User interface change data
»»

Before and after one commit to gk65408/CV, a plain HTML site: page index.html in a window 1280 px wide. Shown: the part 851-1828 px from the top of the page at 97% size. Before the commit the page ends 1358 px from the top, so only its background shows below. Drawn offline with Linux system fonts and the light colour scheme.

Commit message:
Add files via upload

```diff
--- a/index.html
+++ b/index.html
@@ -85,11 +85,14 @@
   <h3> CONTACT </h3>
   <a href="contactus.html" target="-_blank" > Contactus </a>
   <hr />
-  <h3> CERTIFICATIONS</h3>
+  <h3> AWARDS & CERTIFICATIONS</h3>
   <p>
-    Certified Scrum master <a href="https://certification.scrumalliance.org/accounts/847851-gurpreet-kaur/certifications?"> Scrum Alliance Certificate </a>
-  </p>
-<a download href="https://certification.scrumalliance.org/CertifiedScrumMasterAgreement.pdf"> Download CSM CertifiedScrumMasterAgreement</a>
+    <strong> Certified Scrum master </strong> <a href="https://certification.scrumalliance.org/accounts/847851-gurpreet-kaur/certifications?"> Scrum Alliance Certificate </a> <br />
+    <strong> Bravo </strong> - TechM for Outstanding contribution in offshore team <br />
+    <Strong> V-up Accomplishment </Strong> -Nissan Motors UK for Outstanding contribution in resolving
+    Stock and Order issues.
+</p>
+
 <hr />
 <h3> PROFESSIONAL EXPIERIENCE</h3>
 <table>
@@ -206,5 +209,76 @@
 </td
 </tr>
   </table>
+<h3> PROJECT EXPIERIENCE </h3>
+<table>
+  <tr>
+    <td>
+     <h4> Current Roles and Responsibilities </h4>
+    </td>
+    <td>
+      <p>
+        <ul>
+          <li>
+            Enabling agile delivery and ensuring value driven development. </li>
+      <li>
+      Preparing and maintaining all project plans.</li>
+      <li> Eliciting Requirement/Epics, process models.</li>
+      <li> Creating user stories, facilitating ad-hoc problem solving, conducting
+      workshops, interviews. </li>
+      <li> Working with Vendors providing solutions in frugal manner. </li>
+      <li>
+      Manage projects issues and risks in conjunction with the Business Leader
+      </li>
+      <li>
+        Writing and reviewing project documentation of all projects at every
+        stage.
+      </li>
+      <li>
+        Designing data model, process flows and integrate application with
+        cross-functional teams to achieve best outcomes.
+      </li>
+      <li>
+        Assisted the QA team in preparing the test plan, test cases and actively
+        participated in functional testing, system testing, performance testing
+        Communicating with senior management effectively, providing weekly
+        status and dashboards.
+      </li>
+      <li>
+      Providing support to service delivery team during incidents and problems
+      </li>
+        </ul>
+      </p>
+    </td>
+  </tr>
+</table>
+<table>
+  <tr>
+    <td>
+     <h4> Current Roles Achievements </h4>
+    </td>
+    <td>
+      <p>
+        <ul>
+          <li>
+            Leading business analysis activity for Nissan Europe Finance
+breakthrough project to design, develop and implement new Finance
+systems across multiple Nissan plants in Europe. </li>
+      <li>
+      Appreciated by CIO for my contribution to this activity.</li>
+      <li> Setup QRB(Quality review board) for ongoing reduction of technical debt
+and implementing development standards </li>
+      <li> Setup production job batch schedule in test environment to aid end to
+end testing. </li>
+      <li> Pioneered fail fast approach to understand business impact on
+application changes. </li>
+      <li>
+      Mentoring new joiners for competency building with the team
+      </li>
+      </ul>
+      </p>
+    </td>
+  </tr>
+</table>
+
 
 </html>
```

««

**Task brief**
Wherever a line in the entries above holds "scrumalliance", copy that line.

**Response to this task**
-    Certified Scrum master <a href="https://certification.scrumalliance.org/accounts/847851-gurpreet-kaur/certifications?"> Scrum Alliance Certificate </a>
-<a download href="https://certification.scrumalliance.org/CertifiedScrumMasterAgreement.pdf"> Download CSM CertifiedScrumMasterAgreement</a>
+    <strong> Certified Scrum master </strong> <a href="https://certification.scrumalliance.org/accounts/847851-gurpreet-kaur/certifications?"> Scrum Alliance Certificate </a> <br />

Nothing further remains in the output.